Packaging isn’t just eye candy. It shapes the consumer’s first impression of a product and can mean the difference between someone overlooking a product or converting on the spot. As traditional television advertising is on the decline and marketplaces have become more crowded, packaging has increased in importance, particularly among younger audiences who want to buy products that set themselves apart from the competition. Here are six brands with unique packaging designs that we love:
Tony Moly Cosmetics truly know their audience: young women who want to have fun with their skincare. Their packaging is fun, irreverent, cheeky and looks good enough to eat. From shiny fruit to tiny animals with cute faces, the entire line works together to create a whimsical, fun aesthetic that takes the chore out of skincare.
Why it works: Tony Moly cuts through the clutter to stand out from other makeup brands with so often default to neutral colours or pastels.
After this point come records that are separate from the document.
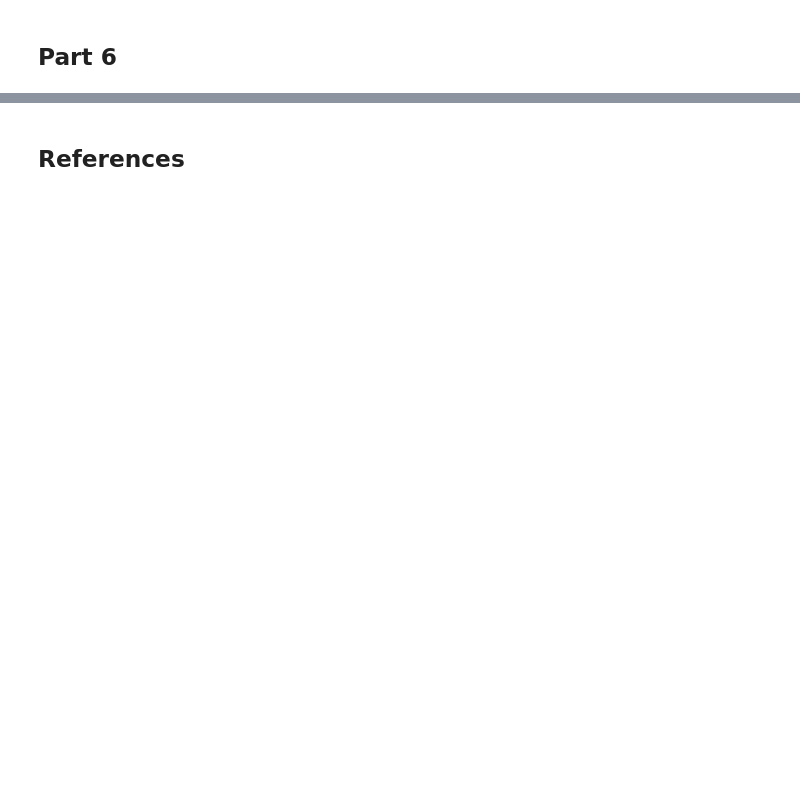
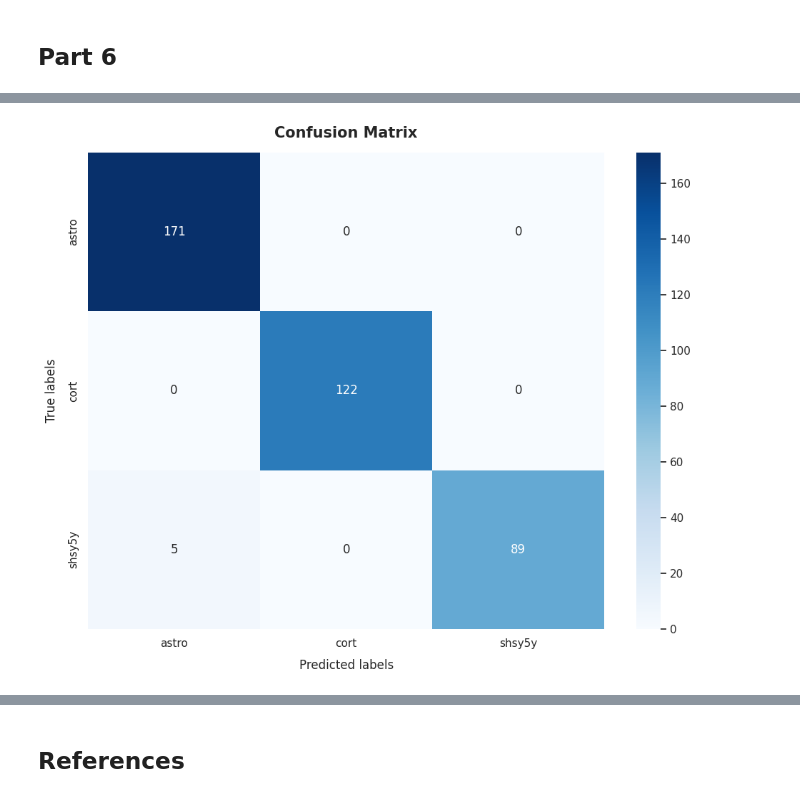
Before and after one commit to OskarK16/YOLO_assignment, a Jupyter notebook: Assignment2.ipynb, the cells around one changed output, grey strips where cells are left out. Saved outputs shown, nothing was run; the diff lists cells and outputs as text; code cells hidden in the pictures; blank space fills up the shorter version.

```diff
--- a/Assignment2.ipynb
+++ b/Assignment2.ipynb
@@ -318,7 +440,8 @@ REASON !!!!
 # %%
 BATCH_SIZE = 16
 
-train_loader = DataLoader(train_dataset, batch_size = BATCH_SIZE, shuffle = True)
-test_loader = DataLoader(test_dataset, batch_size = BATCH_SIZE, shuffle = False)
+train_loader = DataLoader(train_dataset, batch_size = BATCH_SIZE, shuffle = True, num_workers = 2)
+test_loader = DataLoader(test_dataset, batch_size = BATCH_SIZE, shuffle = False, num_workers = 2)
+valid_loader = DataLoader(valid_dataset, batch_size = BATCH_SIZE, shuffle = False, num_workers = 2)
 # %% [markdown]
 ## Part 4
@@ -510,0 +791,2 @@ Here summary
+# %%
+model.load_state_dict(torch.load("./model.pth", weights_only=True))
@@ -510,0 +797,18 @@ Here summary
+# %%
+all_predictions = []
+all_ground_truths = []
+
+model.eval()
+with torch.inference_mode():
+    for images, labels in tqdm(test_loader, desc = "Evaluation"):
+        images, labels = images.to(device), labels.to(device)
+        outputs = model(images)
+        _, predicted = torch.max(outputs, 1)
+
+        all_predictions.extend(predicted.cpu().numpy())
+        all_ground_truths.extend(labels.cpu().numpy())
+
+class_names = [test_dataset.idx2label[i] for i in range(test_dataset.num_classes)]
+
+print("---------------- CLASSIFICATION REPORT ----------------\n")
+print(classification_report(all_ground_truths, all_predictions, target_names = class_names))
@@ -510,0 +829,14 @@ Here summary
+# %%
+cmatrix = confusion_matrix(all_ground_truths, all_predictions)
+
+plt.figure(figsize = (10, 8))
+sns.heatmap(cmatrix, annot = True, fmt = "d", cmap = "Blues", xticklabels = class_names, yticklabels = class_names)
+
+plt.title("Confusion Matrix", fontsize = 15, fontweight = "bold", pad = 15)
+plt.xlabel("Predicted labels", fontsize = 12, labelpad = 10)
+plt.ylabel("True labels", fontsize = 12, labelpad = 10)
+
+plt.tight_layout()
+plt.show()
+# %% [output]
+[figure, added]
```
Also changed, not shown: parts of 59 cells of this notebook.
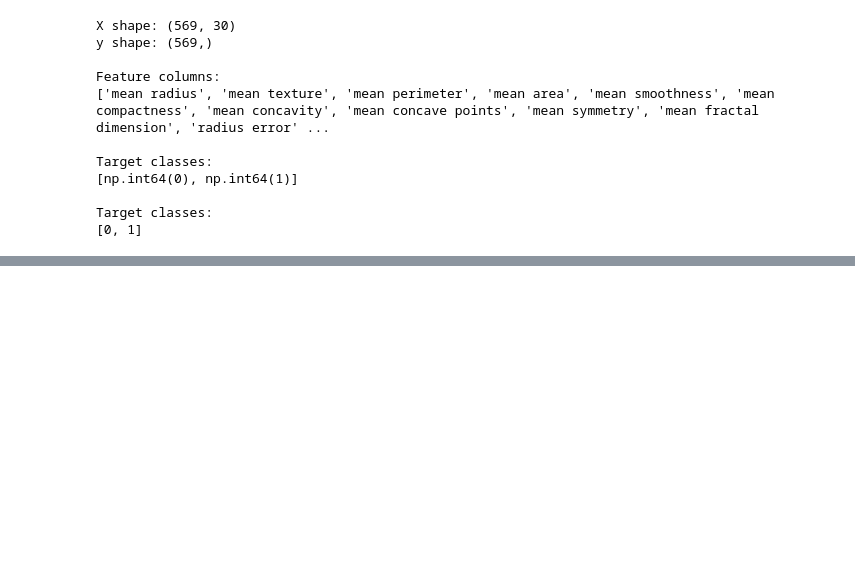
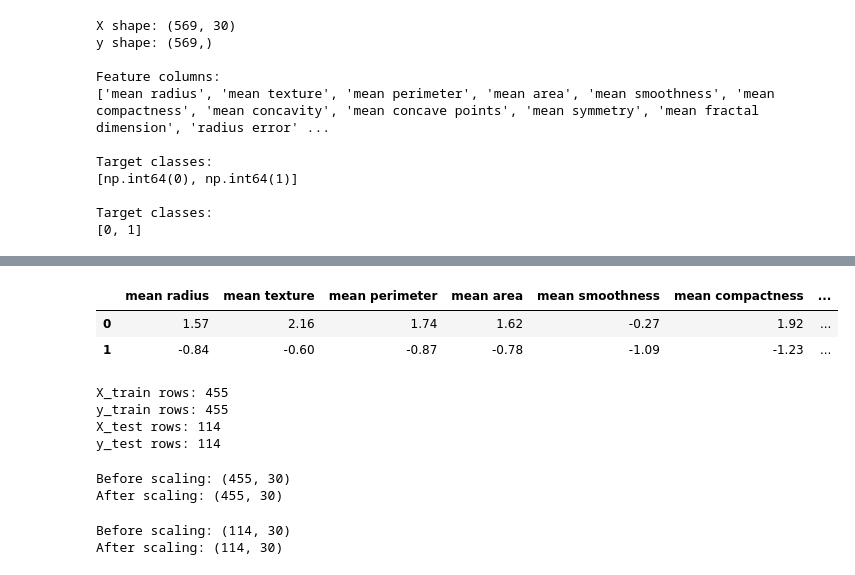
Before and after one commit to amirtech-ai/tabular-ml-prediction-api, a Jupyter notebook: notebooks/initial_data_analysis_1.ipynb, the cells around one changed output, grey strips where cells are left out. Drawn from its saved outputs; the diff is of its cells as text; code cells hidden in the pictures; blank space fills up the shorter version.

```diff
--- a/notebooks/initial_data_analysis_1.ipynb
+++ b/notebooks/initial_data_analysis_1.ipynb
@@ -395,0 +551,28 @@ Target classes:
+# %%
+X_test_scaled_df.head(2)
+# %% [output]
+|  | mean radius | mean texture | mean perimeter | mean area | mean smoothness | mean compactness | ... |
+| 0 | 1.57 | 2.16 | 1.74 | 1.62 | -0.27 | 1.92 | ... |
+| 1 | -0.84 | -0.60 | -0.87 | -0.78 | -1.09 | -1.23 | ... |
+# %%
+print("X_train rows:", X_train.shape[0])
+print("y_train rows:", y_train.shape[0])
+print("X_test rows:", X_test.shape[0])
+print("y_test rows:", y_test.shape[0])
+# %% [output]
+X_train rows: 455
+y_train rows: 455
+X_test rows: 114
+y_test rows: 114
+# %%
+print("Before scaling:", X_train.shape)
+print("After scaling:", X_train_scaled.shape)
+# %% [output]
+Before scaling: (455, 30)
+After scaling: (455, 30)
+# %%
+print("Before scaling:", X_test.shape)
+print("After scaling:", X_test_scaled.shape)
+# %% [output]
+Before scaling: (114, 30)
+After scaling: (114, 30)
```
Also changed, not shown: parts of 13 cells of this notebook, 2 other files.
For a different audience, it might not work, but Tony Moly products are formulated in the main for young women, an audience who often looks to stand out from the crowd and appreciates products that are a bit more whimsical than average.
Picture it: It’s the middle of July, hot as blazes outside and you’re going on a picnic with your pals. They’re all beer drinkers so they’ve packed a cooler full of tall boys, but you can’t imagine sitting in the sun drinking something as heavy as a porter. You don’t need a whole bottle of fizz to yourself, but you want something refreshing to sip. Enter Sofia prosecco in cans! It’s affordable, adorable and tastes delicious. Add the cute little straw and you don’t even have to worry about messing up your lipstick!
Why it works: Boxed wine and canned wine are easy to mock. It often doesn’t taste great, it’s usually poor quality to begin with, and the stereotype is so strong you just know your pals are going to take the piss when you get out your can. Not with Sofia, though- besides the great taste, the posh packaging manages to look more sophisticated than a bottle in the same price point.
Men’s skincare so often seems like an afterthought from a branding perspective. It’s either sold in over-the-top packaging to seem as masculine as possible with scents like ‘Black Chill’ or ‘Jet’, or it seems like it’s just the same as bog standard products but with ‘FOR MEN’ tacked onto the title. In a landscape dotted with black and silver packaging, Hims stands out by going simple. The packaging is sleek, well-considered and looks different from everything else on the market.
Why it works: There’s an entire generation of men who don’t want to be part of masculine stereotypes. Hims manages to be masculine without being toxic, boring or placing their consumers into pigeonholes.
Edinburgh’s own Coco sells chocolate bars in vibrant packaging that can’t help but catch your eye. Each flavour is packaged in a different wrap, but together they make a bright, fun wall of products that make visitors to their shop want to tear into a bar.
Why it works: Sophisticated candy often ends up in packaging that is so elegant it can be almost off-putting to purchase (much less to eat!). Coco combines sophisticated flavours with trendy packaging: a perfect balance to appeal to any audience!
Persephone Books in London reprints obscure, out-of-print, lost or unknown books by women writers. The books are all bound the same way, in plain grey dustjackets with beautiful, customised endpapers and bookmarks unique to each title.
Why it works: We all know the old adage about judging a book by its cover, and Persephone Books takes that idea to its logical endpoint: if we’re not judging books by their cover, why do the covers matter at all? Their books stand out precisely because of their lack of decoration and allow the reader to feel good about having chosen a book based on content rather than aesthetics.
Dr. Bronner’s soaps go against every rule of traditional design advice: the labels are cluttered, the font is too small to read, the titles are long… but the branding works for them. Dr. Bronner himself was a Holocaust survivor who believed in the goodness of humanity and used his labels to promote these beliefs. His family continues to run the company today and have stated that the labels will not be changed except when changes in government regulations require it.
Why it works: The bright, cheerful colours of the labels on Dr. Bronner’s liquid and bar soaps echo the message of friendship found in the (admittedly incredibly small) text on the labels. The most prominent text on the labels are the ingredients, which are natural and sound healthy, and the amount of text on the label almost begs consumers to pick it up and engage with it. If a consumer goes has enough interest to skim the label, the messaging is positive and uplifting, even when the eye skims over it. They look great on a shelf together and it’s hard not to be cheered up just from looking at them!
As consumers look more and more beyond traditional brands, packaging remains the quickest way to attract attention in shops. If you want loyal customers, you need packaging that reflects your branding and your company’s personality.
Looking for branding ideas for retail products, interiors, ads and more? We can help!